== Input records

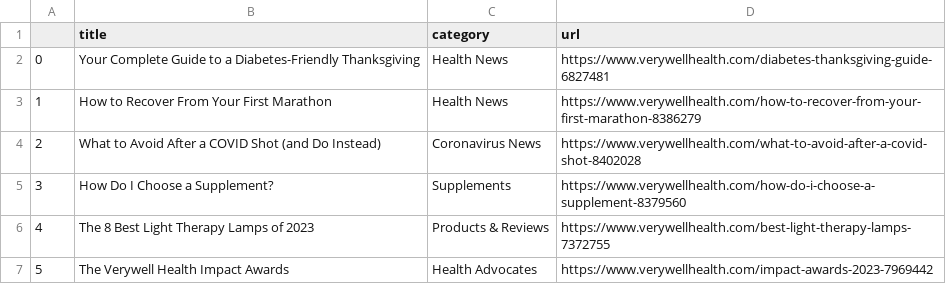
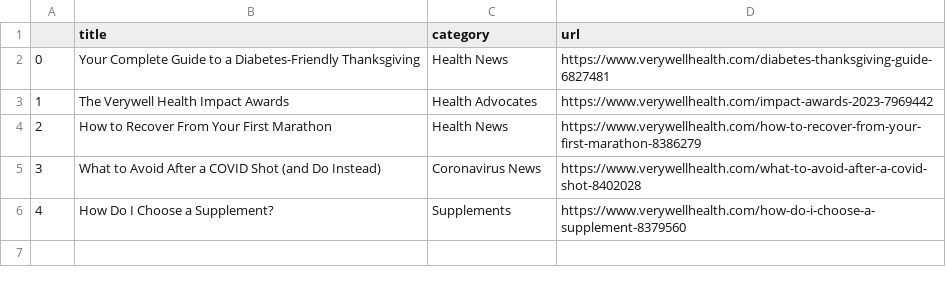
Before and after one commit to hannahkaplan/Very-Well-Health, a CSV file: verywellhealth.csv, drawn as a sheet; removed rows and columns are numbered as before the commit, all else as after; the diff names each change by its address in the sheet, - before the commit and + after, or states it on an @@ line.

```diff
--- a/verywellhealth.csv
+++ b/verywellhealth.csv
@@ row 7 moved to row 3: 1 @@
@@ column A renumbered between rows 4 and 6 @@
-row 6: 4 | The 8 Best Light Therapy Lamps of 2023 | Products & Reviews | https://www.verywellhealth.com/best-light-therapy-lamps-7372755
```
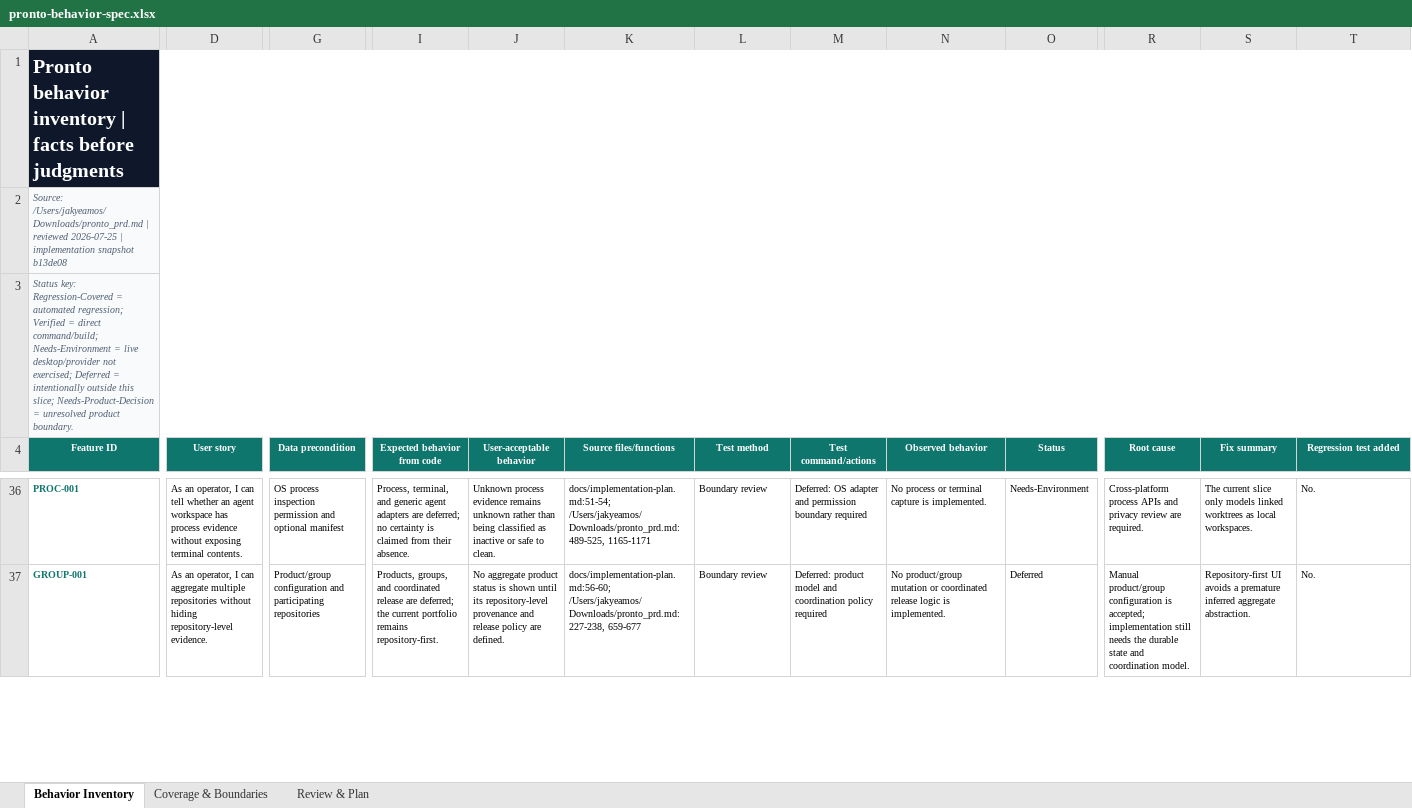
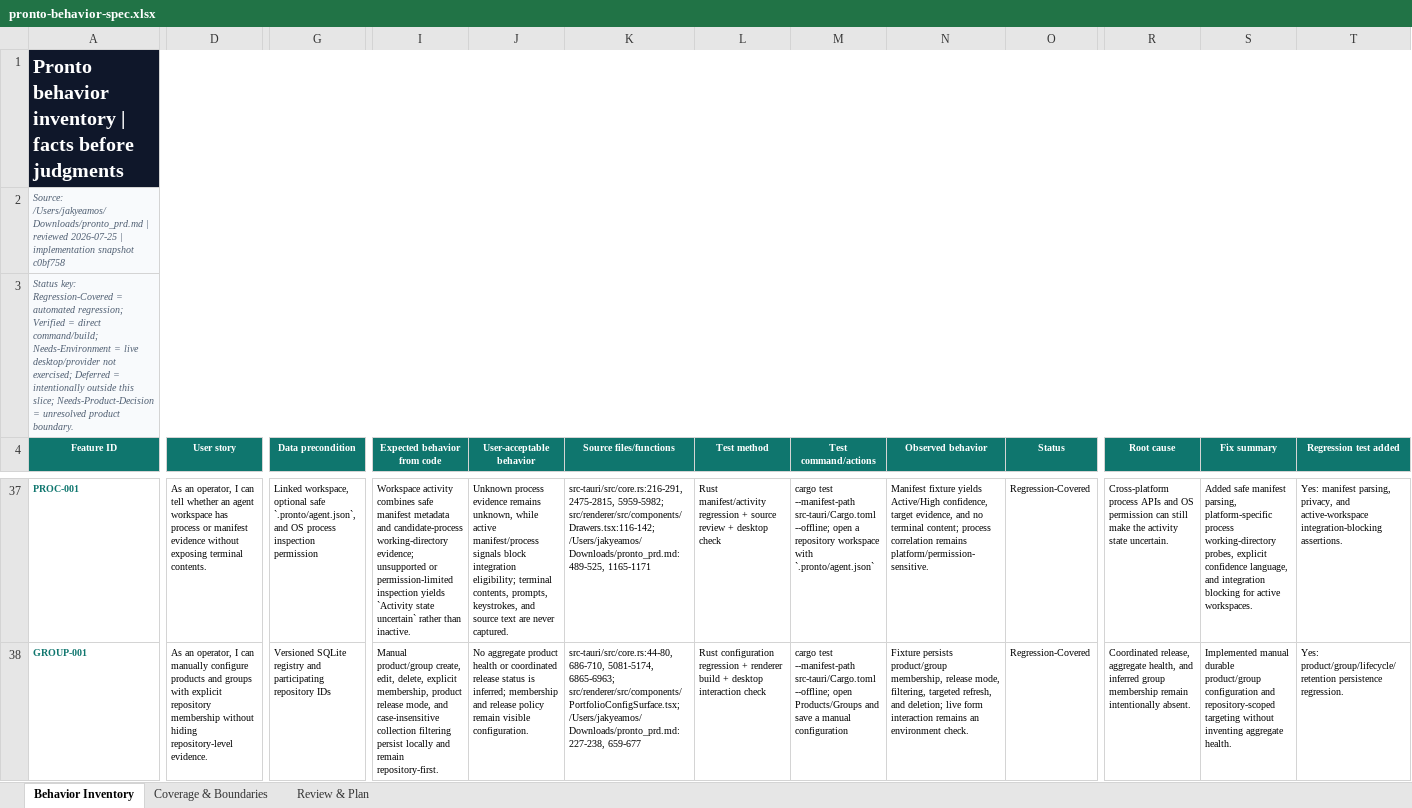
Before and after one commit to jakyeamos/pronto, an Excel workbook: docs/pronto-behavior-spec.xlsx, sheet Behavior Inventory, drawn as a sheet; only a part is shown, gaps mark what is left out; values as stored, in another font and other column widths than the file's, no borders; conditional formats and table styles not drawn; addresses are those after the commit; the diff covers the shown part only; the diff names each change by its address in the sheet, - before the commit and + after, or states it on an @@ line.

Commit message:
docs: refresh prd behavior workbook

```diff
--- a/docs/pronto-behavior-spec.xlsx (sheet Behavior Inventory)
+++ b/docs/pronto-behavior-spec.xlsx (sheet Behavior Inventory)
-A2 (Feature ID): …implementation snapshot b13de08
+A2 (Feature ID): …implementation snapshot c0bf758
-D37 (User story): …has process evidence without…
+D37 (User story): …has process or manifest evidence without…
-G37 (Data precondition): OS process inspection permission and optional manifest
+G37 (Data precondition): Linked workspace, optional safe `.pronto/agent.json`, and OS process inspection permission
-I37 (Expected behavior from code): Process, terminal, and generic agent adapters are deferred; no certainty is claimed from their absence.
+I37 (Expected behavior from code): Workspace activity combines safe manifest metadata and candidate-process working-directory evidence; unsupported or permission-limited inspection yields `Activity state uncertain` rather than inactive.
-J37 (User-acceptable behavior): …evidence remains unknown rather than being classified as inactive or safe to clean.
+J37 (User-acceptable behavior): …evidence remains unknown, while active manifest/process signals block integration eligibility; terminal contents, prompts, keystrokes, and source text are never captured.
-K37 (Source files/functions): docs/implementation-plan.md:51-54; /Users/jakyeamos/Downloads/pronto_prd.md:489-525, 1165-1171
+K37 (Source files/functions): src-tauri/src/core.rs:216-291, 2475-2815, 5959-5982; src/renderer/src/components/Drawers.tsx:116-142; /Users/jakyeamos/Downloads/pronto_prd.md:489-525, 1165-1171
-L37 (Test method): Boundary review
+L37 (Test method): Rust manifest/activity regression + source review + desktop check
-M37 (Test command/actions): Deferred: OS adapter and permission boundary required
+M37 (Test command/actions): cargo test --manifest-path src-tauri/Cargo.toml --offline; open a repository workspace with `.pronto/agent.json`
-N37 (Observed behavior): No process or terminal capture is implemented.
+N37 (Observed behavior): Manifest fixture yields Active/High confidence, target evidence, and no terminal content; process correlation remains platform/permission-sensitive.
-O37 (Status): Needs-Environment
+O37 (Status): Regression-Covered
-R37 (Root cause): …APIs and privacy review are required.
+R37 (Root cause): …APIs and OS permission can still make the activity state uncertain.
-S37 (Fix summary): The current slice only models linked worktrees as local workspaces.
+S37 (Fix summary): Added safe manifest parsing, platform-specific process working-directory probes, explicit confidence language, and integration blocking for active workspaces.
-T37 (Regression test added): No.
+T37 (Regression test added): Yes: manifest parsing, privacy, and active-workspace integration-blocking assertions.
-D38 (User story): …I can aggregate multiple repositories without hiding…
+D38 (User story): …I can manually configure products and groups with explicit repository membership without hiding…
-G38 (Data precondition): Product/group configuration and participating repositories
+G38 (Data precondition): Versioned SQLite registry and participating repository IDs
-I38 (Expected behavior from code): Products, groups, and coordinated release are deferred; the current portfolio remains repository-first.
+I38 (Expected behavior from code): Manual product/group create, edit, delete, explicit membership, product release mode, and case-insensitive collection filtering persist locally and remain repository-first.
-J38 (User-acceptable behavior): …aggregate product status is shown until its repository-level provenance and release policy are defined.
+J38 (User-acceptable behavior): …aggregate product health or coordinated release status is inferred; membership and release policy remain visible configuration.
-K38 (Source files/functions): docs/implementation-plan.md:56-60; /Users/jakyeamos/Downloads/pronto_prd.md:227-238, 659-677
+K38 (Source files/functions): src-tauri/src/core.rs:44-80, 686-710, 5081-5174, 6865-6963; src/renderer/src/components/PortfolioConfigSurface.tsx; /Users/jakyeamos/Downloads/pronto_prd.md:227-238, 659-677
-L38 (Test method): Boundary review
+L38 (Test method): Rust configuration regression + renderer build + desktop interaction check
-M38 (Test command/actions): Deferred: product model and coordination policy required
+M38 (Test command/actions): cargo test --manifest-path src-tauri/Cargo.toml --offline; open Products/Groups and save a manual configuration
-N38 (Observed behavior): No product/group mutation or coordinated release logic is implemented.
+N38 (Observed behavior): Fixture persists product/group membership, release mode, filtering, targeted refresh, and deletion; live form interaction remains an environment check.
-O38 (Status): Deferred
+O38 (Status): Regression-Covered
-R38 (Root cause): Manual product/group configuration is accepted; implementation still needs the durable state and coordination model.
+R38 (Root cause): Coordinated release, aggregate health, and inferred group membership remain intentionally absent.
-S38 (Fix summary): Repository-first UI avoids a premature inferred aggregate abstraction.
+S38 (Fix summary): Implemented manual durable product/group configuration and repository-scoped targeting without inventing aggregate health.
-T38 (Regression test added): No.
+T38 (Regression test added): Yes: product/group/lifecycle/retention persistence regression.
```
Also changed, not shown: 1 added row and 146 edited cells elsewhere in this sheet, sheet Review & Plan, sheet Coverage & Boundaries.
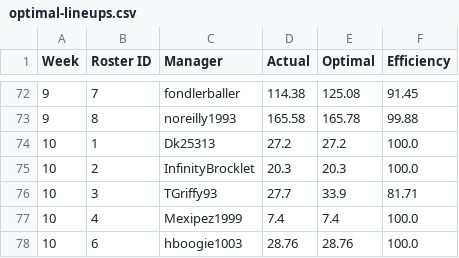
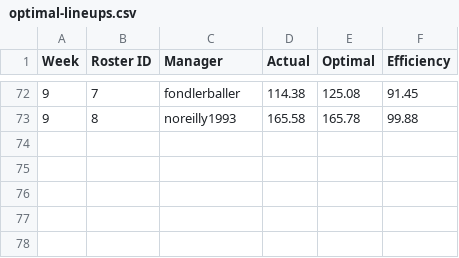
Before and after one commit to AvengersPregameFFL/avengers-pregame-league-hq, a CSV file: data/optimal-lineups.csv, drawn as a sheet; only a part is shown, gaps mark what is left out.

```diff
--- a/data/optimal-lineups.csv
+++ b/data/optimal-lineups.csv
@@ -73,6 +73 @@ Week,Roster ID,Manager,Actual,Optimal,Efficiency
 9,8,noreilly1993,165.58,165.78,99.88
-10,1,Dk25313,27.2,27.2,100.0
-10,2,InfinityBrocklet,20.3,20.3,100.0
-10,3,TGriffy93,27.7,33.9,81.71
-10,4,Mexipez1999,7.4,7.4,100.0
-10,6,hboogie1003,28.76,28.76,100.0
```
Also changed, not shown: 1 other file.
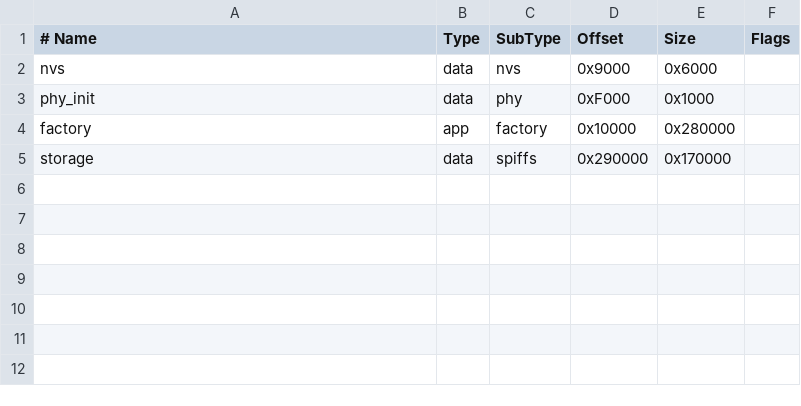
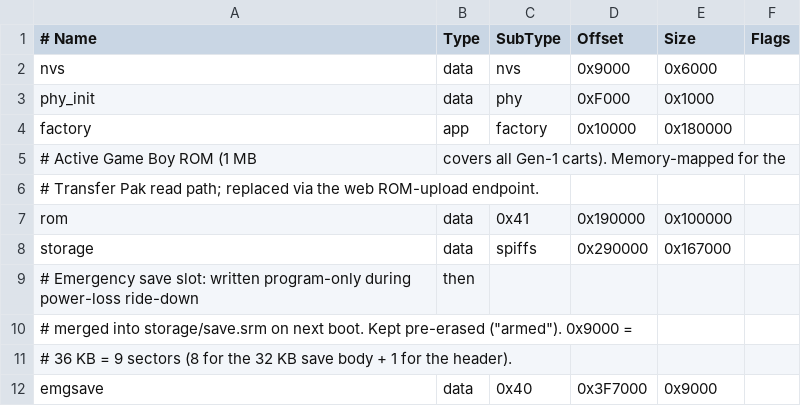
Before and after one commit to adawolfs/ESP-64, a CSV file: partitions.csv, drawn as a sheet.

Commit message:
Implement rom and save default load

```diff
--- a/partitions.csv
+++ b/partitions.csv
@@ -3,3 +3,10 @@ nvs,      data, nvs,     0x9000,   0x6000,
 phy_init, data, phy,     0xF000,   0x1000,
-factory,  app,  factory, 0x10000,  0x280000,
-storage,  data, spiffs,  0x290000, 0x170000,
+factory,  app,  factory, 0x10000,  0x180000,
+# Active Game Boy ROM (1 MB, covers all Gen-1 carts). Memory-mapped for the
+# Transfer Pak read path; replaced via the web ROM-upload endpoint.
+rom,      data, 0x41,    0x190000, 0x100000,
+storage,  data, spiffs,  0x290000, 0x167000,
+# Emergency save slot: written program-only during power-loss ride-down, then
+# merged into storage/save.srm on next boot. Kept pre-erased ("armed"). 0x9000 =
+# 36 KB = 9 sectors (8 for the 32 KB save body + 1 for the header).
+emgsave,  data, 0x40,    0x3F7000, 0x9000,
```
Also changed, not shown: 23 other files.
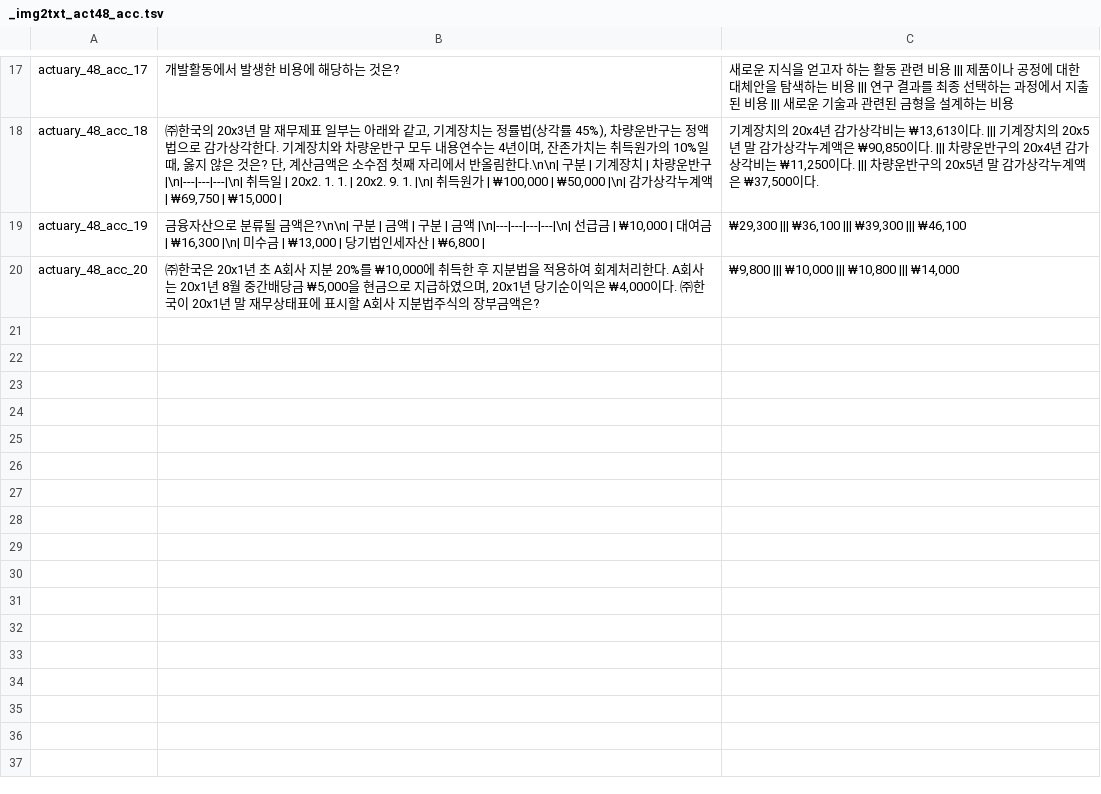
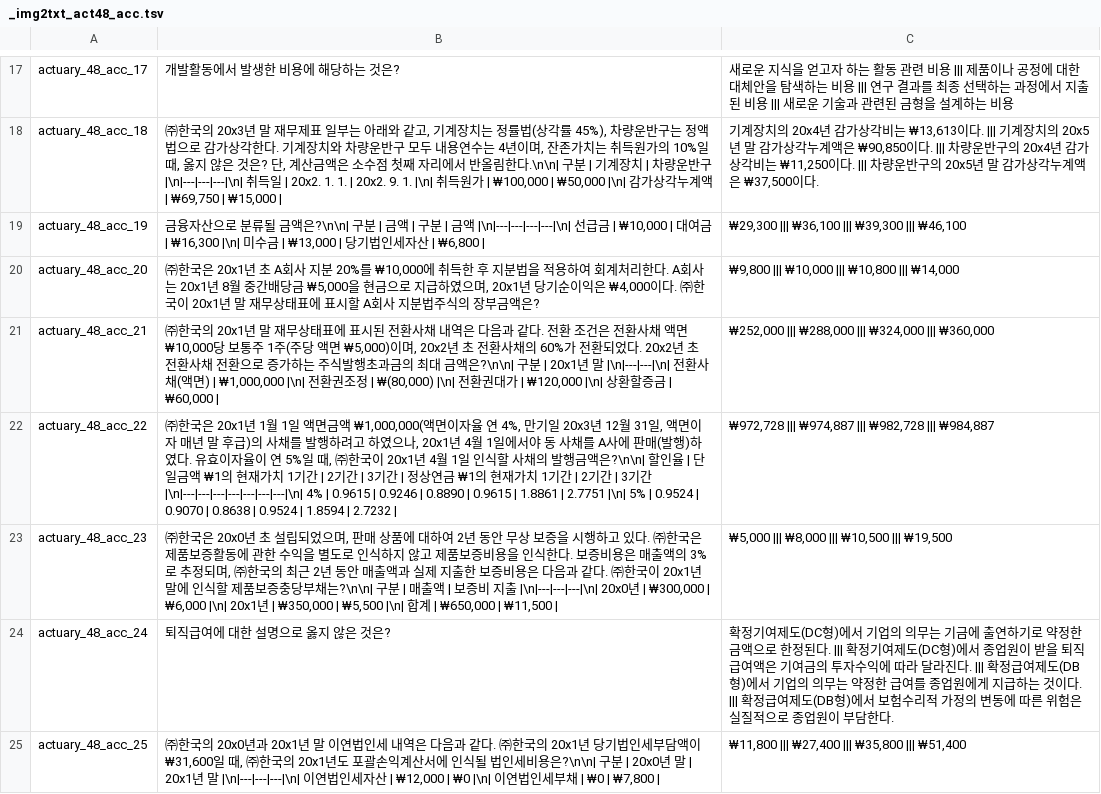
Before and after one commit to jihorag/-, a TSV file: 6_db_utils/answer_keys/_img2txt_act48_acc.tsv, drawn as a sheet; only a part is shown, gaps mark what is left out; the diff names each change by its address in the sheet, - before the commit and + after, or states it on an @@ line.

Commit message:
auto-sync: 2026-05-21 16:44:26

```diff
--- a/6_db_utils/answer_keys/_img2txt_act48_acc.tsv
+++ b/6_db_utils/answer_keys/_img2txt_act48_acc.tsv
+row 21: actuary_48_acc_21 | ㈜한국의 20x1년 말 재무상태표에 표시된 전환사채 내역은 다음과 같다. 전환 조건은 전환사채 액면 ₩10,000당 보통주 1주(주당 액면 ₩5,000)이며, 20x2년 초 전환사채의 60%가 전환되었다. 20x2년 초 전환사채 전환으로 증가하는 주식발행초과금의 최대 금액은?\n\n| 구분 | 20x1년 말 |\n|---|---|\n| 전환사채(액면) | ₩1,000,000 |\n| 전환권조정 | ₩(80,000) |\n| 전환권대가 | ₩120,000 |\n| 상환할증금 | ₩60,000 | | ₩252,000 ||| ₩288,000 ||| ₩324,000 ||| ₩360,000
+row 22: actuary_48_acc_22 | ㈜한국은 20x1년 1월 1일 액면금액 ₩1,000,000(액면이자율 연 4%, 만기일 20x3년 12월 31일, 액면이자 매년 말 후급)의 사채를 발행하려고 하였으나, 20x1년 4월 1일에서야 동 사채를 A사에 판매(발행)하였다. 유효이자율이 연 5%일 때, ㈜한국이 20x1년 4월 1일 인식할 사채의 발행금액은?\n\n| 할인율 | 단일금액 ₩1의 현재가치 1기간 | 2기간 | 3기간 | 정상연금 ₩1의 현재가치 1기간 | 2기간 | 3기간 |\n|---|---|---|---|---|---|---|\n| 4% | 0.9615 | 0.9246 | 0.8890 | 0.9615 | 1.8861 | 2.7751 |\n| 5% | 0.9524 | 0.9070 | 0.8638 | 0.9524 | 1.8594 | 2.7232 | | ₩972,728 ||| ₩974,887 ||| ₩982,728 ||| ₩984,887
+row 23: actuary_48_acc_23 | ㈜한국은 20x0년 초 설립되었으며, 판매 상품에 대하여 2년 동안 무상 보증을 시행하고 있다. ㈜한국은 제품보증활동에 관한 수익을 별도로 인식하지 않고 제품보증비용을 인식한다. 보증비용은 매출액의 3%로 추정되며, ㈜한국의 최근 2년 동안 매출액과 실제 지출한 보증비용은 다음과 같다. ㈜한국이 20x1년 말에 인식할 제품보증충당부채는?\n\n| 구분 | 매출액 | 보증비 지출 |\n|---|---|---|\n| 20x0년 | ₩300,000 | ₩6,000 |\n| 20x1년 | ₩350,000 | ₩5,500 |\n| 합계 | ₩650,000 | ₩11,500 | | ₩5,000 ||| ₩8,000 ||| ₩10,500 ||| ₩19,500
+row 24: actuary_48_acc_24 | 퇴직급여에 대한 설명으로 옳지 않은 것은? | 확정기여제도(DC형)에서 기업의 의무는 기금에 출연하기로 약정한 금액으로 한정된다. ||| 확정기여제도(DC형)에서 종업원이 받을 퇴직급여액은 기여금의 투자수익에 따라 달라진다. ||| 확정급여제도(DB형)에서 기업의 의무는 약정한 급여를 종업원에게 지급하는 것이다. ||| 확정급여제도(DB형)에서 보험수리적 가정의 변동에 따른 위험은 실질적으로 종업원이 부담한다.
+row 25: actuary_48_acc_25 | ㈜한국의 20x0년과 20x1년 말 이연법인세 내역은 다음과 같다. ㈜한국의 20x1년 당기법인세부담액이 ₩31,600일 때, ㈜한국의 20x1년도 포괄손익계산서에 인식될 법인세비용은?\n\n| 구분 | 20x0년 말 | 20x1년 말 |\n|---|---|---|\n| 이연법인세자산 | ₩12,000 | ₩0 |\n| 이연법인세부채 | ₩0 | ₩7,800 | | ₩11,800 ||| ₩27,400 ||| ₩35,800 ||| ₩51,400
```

====

Aim of the task ▸ Every line above with the word "cargo" is to be copied out.

Solved problem ▸
+M37 (Test command/actions): cargo test --manifest-path src-tauri/Cargo.toml --offline; open a repository workspace with `.pronto/agent.json`
+M38 (Test command/actions): cargo test --manifest-path src-tauri/Cargo.toml --offline; open Products/Groups and save a manual configuration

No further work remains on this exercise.